Through derivative contracts high valuations of crude have been hold and hence there is high risk that they might boil down. Now thinking politically a war in any part of crude exporting country would be sufficed to drive the price up and support this plunge. But don’t get into wild speculations. So the oil companies that have locked in high prices for their oil in 2015 and 2016 are feeling pretty good right about now.  But who is on the other end of those contracts?  In many cases, it is the big Wall Street banks, and if the price of oil does not rebound substantially they could be facing absolutely colossal losses.

It has been estimated that the six largest “too big to fail” banks control $3.9 trillion in commodity derivatives contracts.  And a very large chunk of that amount is made up of oil derivatives. By the middle of this year we could be facing a situation where many of these oil producers have locked in a price of 90 or 100 dollars a barrel on their oil but the price is around the level 50 dollars a barrel. In simple terms an oil derivative typically involves an oil producer who wants to lock in the price at a future date, and a counterparty – typically a bank – willing to pay that price in exchange for the opportunity to earn additional profits if the price goes above the contract rate. The downside is that the bank has to make up the loss if the price dropNoble Energy and Devon Energy have both hedged over three-quarters of their output for 2015.Pioneer Natural Resources said it has options through 2016 covering two- thirds of its likely production. Hence those who are making merry Christmas celebration for the low crude prices would land up in huge precarious conditions.

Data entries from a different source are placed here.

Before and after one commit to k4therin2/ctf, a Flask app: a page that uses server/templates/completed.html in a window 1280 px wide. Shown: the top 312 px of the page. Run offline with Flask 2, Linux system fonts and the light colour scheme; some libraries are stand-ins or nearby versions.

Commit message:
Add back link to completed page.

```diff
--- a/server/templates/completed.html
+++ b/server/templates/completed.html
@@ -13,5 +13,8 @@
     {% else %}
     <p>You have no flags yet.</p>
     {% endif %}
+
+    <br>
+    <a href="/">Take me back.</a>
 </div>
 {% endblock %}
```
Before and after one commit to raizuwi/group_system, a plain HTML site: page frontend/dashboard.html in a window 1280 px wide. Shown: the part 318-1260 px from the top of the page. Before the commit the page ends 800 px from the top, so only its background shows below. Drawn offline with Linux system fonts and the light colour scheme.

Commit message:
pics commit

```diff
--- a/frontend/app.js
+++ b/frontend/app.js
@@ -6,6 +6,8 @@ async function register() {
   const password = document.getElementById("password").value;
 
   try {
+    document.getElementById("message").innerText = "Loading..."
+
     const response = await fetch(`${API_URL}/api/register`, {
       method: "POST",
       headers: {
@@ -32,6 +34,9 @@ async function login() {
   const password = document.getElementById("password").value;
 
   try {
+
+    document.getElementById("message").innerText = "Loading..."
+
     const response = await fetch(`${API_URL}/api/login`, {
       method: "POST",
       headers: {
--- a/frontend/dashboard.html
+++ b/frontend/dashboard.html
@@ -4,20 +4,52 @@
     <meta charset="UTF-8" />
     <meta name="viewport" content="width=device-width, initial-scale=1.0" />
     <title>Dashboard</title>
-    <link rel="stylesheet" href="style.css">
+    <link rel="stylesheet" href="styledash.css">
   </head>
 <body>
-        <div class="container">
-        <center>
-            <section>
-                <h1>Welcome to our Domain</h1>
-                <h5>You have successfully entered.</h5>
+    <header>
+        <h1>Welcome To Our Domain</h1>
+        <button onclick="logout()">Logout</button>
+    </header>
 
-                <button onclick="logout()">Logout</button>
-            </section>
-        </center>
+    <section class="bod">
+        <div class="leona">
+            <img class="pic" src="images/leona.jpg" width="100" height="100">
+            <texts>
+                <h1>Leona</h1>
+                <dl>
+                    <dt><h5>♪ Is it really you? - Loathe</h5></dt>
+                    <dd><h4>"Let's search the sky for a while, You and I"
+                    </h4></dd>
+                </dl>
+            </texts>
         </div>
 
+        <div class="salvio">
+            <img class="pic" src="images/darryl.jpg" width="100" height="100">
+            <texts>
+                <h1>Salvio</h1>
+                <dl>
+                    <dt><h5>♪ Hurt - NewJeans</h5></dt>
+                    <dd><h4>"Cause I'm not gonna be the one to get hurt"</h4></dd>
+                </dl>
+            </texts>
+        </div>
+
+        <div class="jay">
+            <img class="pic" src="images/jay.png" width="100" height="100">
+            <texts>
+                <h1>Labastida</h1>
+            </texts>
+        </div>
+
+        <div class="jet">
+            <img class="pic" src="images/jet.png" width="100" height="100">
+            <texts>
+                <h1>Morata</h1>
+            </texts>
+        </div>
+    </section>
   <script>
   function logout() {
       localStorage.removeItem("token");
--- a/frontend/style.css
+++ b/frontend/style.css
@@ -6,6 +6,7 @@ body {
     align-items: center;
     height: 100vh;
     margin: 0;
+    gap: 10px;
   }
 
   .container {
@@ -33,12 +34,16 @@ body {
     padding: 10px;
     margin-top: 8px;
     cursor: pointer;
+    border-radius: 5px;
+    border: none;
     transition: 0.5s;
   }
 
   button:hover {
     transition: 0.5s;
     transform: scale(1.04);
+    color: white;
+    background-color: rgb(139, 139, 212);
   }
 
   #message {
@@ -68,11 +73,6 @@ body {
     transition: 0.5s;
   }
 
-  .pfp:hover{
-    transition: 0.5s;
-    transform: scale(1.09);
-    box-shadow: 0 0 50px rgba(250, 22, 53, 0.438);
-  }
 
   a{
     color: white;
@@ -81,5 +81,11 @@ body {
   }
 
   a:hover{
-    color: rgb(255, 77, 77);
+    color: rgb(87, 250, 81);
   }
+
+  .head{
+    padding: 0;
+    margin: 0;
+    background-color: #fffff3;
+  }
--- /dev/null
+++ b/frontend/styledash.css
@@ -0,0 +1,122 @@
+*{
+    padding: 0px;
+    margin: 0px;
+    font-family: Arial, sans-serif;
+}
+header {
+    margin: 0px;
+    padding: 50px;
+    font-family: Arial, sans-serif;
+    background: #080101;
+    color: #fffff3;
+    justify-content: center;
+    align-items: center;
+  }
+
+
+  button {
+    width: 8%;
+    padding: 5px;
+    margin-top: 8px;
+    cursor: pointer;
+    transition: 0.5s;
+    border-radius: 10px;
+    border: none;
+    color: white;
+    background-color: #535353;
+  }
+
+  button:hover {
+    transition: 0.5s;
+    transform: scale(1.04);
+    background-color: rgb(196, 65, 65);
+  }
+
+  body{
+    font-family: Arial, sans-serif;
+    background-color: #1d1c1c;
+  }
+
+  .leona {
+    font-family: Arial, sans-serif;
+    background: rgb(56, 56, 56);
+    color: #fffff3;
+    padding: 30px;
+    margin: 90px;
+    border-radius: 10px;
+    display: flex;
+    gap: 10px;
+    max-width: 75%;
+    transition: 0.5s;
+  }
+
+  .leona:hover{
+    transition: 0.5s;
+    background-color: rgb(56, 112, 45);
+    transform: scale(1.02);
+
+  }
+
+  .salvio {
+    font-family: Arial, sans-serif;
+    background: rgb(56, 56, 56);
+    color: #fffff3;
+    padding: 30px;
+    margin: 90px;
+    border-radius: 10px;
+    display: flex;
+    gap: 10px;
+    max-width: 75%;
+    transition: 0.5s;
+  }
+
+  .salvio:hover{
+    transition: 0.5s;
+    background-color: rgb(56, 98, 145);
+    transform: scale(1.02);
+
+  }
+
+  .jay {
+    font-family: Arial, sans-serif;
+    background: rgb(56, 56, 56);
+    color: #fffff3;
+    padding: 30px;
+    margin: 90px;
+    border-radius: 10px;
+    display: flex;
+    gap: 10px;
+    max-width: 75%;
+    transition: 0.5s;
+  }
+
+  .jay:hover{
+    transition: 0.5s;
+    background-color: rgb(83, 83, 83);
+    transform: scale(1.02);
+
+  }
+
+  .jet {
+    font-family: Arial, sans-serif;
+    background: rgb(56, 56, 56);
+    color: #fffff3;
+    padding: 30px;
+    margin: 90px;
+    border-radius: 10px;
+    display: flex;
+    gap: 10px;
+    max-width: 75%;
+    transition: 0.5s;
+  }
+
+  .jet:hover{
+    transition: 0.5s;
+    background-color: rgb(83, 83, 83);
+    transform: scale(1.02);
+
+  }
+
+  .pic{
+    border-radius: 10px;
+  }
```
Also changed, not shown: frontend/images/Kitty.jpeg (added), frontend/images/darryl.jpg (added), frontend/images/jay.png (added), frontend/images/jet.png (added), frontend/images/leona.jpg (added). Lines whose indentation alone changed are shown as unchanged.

The depth is more deep from here. Falling crude prices has lead bankruptcy filing to be on a increasing scale. For example, Continental Resources cashed out approximately 4 billion dollars in hedges about a month ago in a gamble that oil prices would go back up.  Instead, they just kept falling, so now this company is likely headed for some rough financial times. The global economy and the interconnected bank transactions are the hidden time bombs which will burst and bring stupendous T-sunami across the financial markets through these derivative products.

I find the US citizens are again going to take up the hit of the bankruptcy and the tax payers funds are going to get into bailouts. Yes the world might think that the new amendment law of US to protect the tax payer’s money is sufficient but unfortunately the policy makers created a loophole into the system.Find below the list of Banks position in derivatives: Well the list is Q1 2014 and hence updated numbers would be on the higher side.

Under the Lincoln Amendment, FDIC-insured banks were not allowed to put depositor funds at risk for their bets on derivatives, with certain broad exceptions.

Starting in 2013, federally insured banks would be prohibited from directly engaging in derivative transactions not specifically hedging (1) lending risks, (2) interest rate volatility, and (3) cushion against credit defaults. The “push-out rule” sought to force banks to move their speculative trading into non-federally insured subsidiaries.

The Federal Reserve and Office of the Comptroller of the Currency in 2013 allowed a two-year delay on the condition that banks take steps to move swaps to subsidiaries that don’t benefit from federal deposit insurance or borrowing directly from the Fed. 

The rule would have impacted the $280 trillion in derivatives primarily held by the “too-big-to-fail (TBTF) banks that include JPMorgan Chase, Bank of America, Citigroup, and Wells Fargo. Although 95% of TBTF derivative holdings are exempt as legitimate lending hedges, leveraging cheap money from the U.S. Federal Reserve into $10 trillion of derivative speculation is one of the TBTF banks’ most profitable business activities. Hence stop praying for low crude prices.If crude prices don't increase all derivatives would go for a wild burst.